English underwent countless changes between the time of Chaucer and the present day, many of which I find particularly intriguing. For instance, certain words beginning with the letter n eventually lost their first letter to the preceding indefinite article: e.g., a napron became an apron; a nauger became an auger; and an ekename became a nickname. Similarly, it is thought that Ned came from “mine Edward,” and Nan from “mine Ann.”

Friday, October 12, 2012

Aurora’s Gnocchi

The protagonist of my mystery A Matter of Taste belongs to an Italian-American family in the fishing and restaurant business. The story thus, not surprisingly, centers quite a bit around* food. Since I’m not Italian, and my cooking expertise leans more to the French side of the spectrum, I’ve deemed it prudent to conduct research prior to writing some of the food scenes in the book (e.g., when Nonna prepares “Sunday gravy”). And as the sequels involve the same family—and therefore more Italian food—I consider this research to be ongoing.

So when my friend Robert asked if I wanted to come to his house for a gnocchi-making demo by 90-year old Aurora Leveroni, I readily responded “si, certo!

yours truly with Aurora and the finished product
(photo: Robert Orrizzi)

The word “gnoccho” (the singular form) most likely derives from either “nocchio” (a knot of wood) or “nocca” (knuckle). These small dumplings have been eaten on the Italian peninsula since at least the days of the Roman Empire, when they were made of semolina and eggs. [See here .] After the potato was brought to Europe from the New World, the Italians incorporated it into their dumplings, creating what we now think of as the traditional potato gnocchi.

Wednesday, October 3, 2012

Lyon: the Gastronomical Center of the Universe

Lyon is nicknamed the “crossroads of Europe,” and—situated as it is at the foot of the Alps, the confluence of the Saône and Rhône rivers, and the meeting of the Burgundy and Rhône wine regions—the moniker is well-deserved.

afternoon sun along the west bank of the Saône

Originally settled by the Celts, Lyon became a major Roman town, and then managed to survive the collapse of Rome by virtue of its importance as a religious center.

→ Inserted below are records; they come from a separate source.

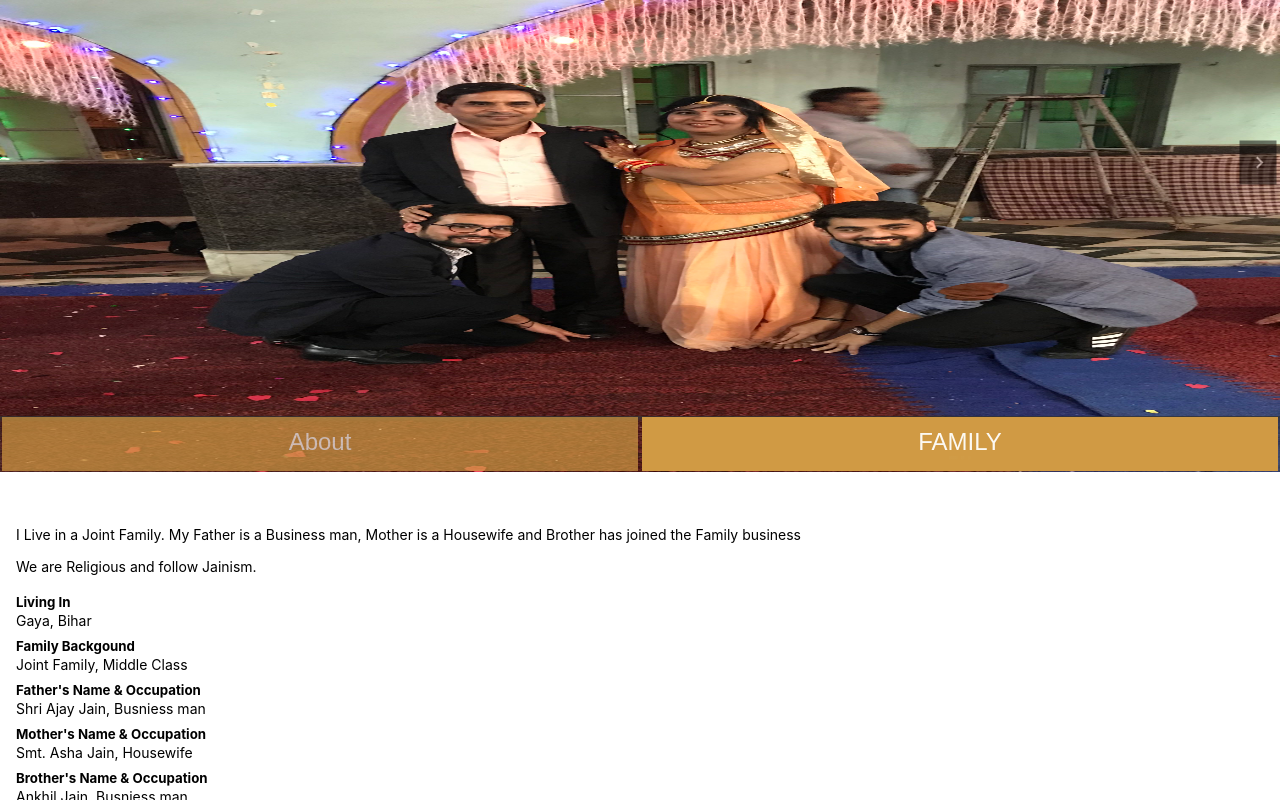
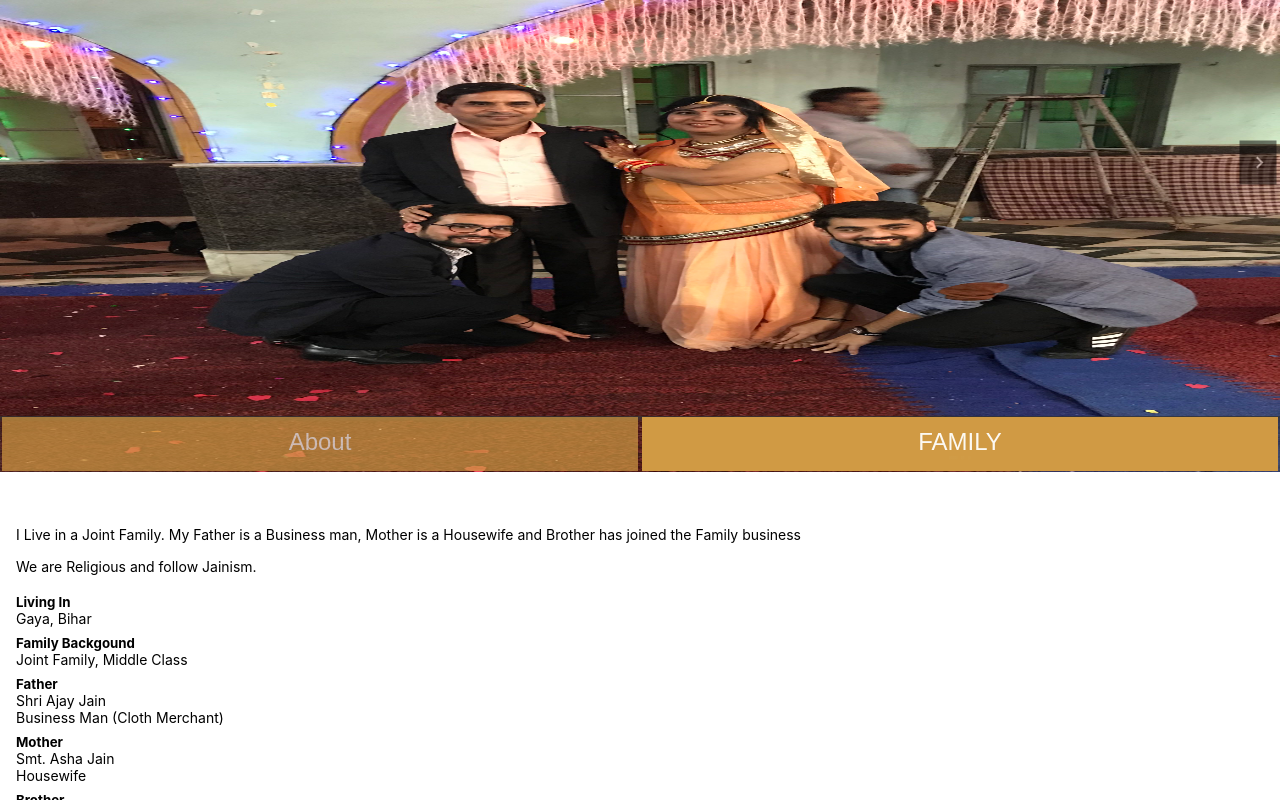
Before and after one commit to shubh34/shubham-jain, a React (Create React App) app: page / in a window 1280 px wide. Both pictures are taken after a click on the button "FAMILY". Shown: the top 800 px of the page. Built offline with nearby package versions, Linux system fonts and the light colour scheme.

Commit message:
Family details

```diff
--- a/src/js/components/About/Family.js
+++ b/src/js/components/About/Family.js
@@ -1,29 +1,28 @@
 import React from 'react';
 import './Me.scss'
+import { SubDetails } from './SubDetails/SubDetails';
 import SectionHeader from '../../shared-components/SectionHeader/SectionHeader';
-import SectionSubHeader from '../../shared-components/SectionSubHeader/SectionSubHeader';
-import { SubDetails } from './SubDetails/SubDetails';
 
 export const details = [
     {
         header: 'Living In',
-        detail: 'Gaya, Bihar'
+        detail: ['Gaya, Bihar']
     },
     {
         header: 'Family Backgound',
-        detail: 'Joint Family, Middle Class'
+        detail: ['Joint Family, Middle Class']
     },
     {
-        header: 'Father\'s Name & Occupation',
-        detail: 'Shri Ajay Jain, Busniess man'
+        header: 'Father',
+        detail: ['Shri Ajay Jain', 'Business Man (Cloth Merchant)']
     },
     {
-        header: 'Mother\'s Name & Occupation',
-        detail: 'Smt. Asha Jain, Housewife'
+        header: 'Mother',
+        detail: ['Smt. Asha Jain', 'Housewife']
     },
     {
-        header: 'Brother\'s Name & Occupation',
-        detail: 'Ankhil Jain, Busniess man'
+        header: 'Brother',
+        detail: ['Ankhil Jain', 'Education: Graduate(BCOM)', 'Business Man (Cloth Merchant)']
     },
 
 ]
@@ -37,7 +36,25 @@ const AboutFamily = () => {
             <p>We are Religious and follow Jainism.</p>
         </section>
         <section className= 'c-profile-details'>
-            {details.map(({header, detail}, index) => <SubDetails key={index} header={header} detail={detail} />)}
+            {details.map(({header, detail}, index) => <SubDetails key={index} header={header} details={detail} />)}
+        </section>
+        <section className= 'c-family-description'>
+            <SectionHeader header="Paternal Family" align={'left'} />
+            <SubDetails header={'Grand Father'} details={['Shri Ratan Lal Jain']} />
+            <SubDetails header={'Grand Mother'} details={['Smt Indramani Devi Jain']} />
+            <SubDetails header={'Living In'} details={['Gaya, Bihar']} />
+            <SubDetails header={'Family Backgound'} details={['Joint Family, Middle Class', 'Religious']} />
+            <SubDetails header={'Father\'s Brother'} details={['4', 'Lives Seprately']} />
+            <SubDetails header={'Father\'s Sister'} details={['1', 'Lives in Kolkata']} />
+        </section>
+        <section className= 'c-family-description'>
+            <SectionHeader header="Maternal Family" align={'left'} />
+            <SubDetails header={'Grand Father'} details={['Late Shri Ratan Lal Jain']} />
+            <SubDetails header={'Grand Mother'} details={['']} />
+            <SubDetails header={'Living In'} details={['Mihijam, Jharkhand']} />
+            <SubDetails header={'Family Backgound'} details={['Joint Family, Middle Class', 'Religious']} />
+            <SubDetails header={'Mother\'s Brother'} details={['3', 'Lives Seprately']} />
+            <SubDetails header={'Mother\'s Sister'} details={['None']} />
         </section>
     </div>
   );
--- a/src/js/components/About/Me.js
+++ b/src/js/components/About/Me.js
@@ -8,37 +8,37 @@ import Button from '../../shared-components/Button/Button';
 export const details = [
     {
         header: 'Living In',
-        detail: 'Glasgow, Scotland (Moving to Barcelona, Spain)'
+        detail: ['Glasgow, Scotland (Moving to Barcelona, Spain)']
     },
     {
         header: 'Date Of Birth',
-        detail: '4th Jan 1992',
+        detail: ['4th Jan 1992']
     },
     {
         header: 'Place Of Birth',
-        detail: 'Gaya, Bihar',
+        detail: ['Gaya, Bihar']
     },
     {
         header: 'Caste & Gotra',
-        detail: 'Jain(Kala)',
+        detail: ['Jain(Kala)']
     },{
         header: 'Appearance',
-        detail: 'Fair',
+        detail: ['Fair']
     },{
         header: 'Education',
-        detail: 'B.E in Computer Science, 2014',
+        detail: ['B.E in Computer Science, 2014']
     }, {
         header: 'Work Experience',
-        detail: '5+ year of experience in IT, Currently working with Rakuten Tv in Barcelona, Spain as a Senior Software Engineer. Recently started freelancing and stock investment for secondary income',
+        detail: ['5+ year of experience in IT, Currently working with Rakuten Tv in Barcelona, Spain as a Senior Software Engineer.', 'Freelancing and stock investment for secondary income.'],
     }, {
         header: 'Earning',
-        detail: '€48000 + bonus per year'
+        detail: ['€48000 + bonus per year'],
     },{
         header: 'EatingStyle',
-        detail: 'Vegetarian'
+        detail: ['Vegetarian']
     }, {
         header: 'Hobbies & Interest',
-        detail: 'Cooking, Studying, Singing, Travelling, Playing Guitar, Games like Chess, Carrom, Badminton etc'
+        detail: ['Cooking, Studying, Singing, Travelling, Playing Guitar, Games like Chess, Carrom, Badminton etc']
     }
 ]
 
@@ -65,7 +65,7 @@ const AboutMe = ({goToFamily}) => {
             <p>I am a guy who <b>Code</b> the world for living, <b>Cook</b> deliciously when feel hungry, <b>Travel</b> to make memories, <b>Sing</b> songs when feel bored, <b>Play games</b> in the free time.</p>
         </section>
         <section className= 'c-profile-details'>
-            {details.map(({header, detail}, index) => <SubDetails key={index} header={header} detail={detail} />)}
+            {details.map(({header, detail}, index) => <SubDetails key={index} header={header} details={detail} />)}
         </section>
         <section className= 'c-profile-family-link'>
             <Button type='link' name="Go to Family Background" onClick ={goToFamily}/>
--- a/src/js/components/About/Me.scss
+++ b/src/js/components/About/Me.scss
@@ -12,6 +12,9 @@
         line-height: 1.3;
     }
 }
+.c-family-description {
+    padding-top: 16px;
+}
 
 .c-profile-details {
     display: flex;
--- a/src/js/components/About/SubDetails/SubDetails.js
+++ b/src/js/components/About/SubDetails/SubDetails.js
@@ -3,9 +3,9 @@ import React from 'react';
 import './SubDetails.scss';
 import SectionSubHeader from '../../../shared-components/SectionSubHeader/SectionSubHeader';
 
-export const SubDetails = ({ header, detail}) => (
+export const SubDetails = ({ header, details = []}) => (
     <div className="c-sub-details-container">
-        <SectionSubHeader header={header} />
-        <span className="c-sub-details">{detail}</span>
+        {header && <SectionSubHeader header={header} />}
+        {details.map((detail) => <span key={detail} className="c-sub-details">{detail}</span>)}
     </div>
 );
--- a/src/js/components/About/SubDetails/SubDetails.scss
+++ b/src/js/components/About/SubDetails/SubDetails.scss
@@ -1,6 +1,8 @@
 .c-sub-details-container {
     padding-top: 4px;
     padding-bottom: 4px;
+    display: flex;
+    flex-direction: column;
 }
 .c-sub-details {
     font-size: 14px;
--- a/src/js/components/home/home.js
+++ b/src/js/components/home/home.js
@@ -10,7 +10,7 @@ import ImageSlider from '../../shared-components/ImageSlider/ImageSlider';
 import Family from '../About/Family';
 import { getImages } from '../../utils/imageUtils';
 const Home = () => {
-    const [activeTab, setActiveTab] = useState('about-family')
+    const [activeTab, setActiveTab] = useState('about-me')
     const isAboutMeActive = activeTab === 'about-me';
   return (
     <div>
```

It continued to prosper during the Middle Ages, largely because of its location: Anyone traveling between Italy and Paris had to pass through the city.

Monday, October 1, 2012

More Fox Terrriers...and Some Other Critters Too

When I wrote my last post about Asta I had no idea that wire fox terriers would continue to pop up in my life.

Robin and I are in Lyon, France right now, and this Thursday will be traveling up north to the Lorraine region for the wedding of our dear friend Judith. Americans tend to think of poodles when they associate dogs with the French, a cliché that I’ve always thought of as apt. After all, the word for poodle in French—caniche—derives from the Latin for “dog.” Hence, for them the poodle is the essence of dog-ness.

And I have indeed seen various poodles during our trip—two small white ones, in fact, traveled with us on our plane. But the other day I was delighted to see this wire fox terrier at the local marché (outdoor market).

Of course, all French folks know and adore the wire fox terrier Milou (called Snowy, in English) from the Tintin comic books. But he’s Belgian, not French.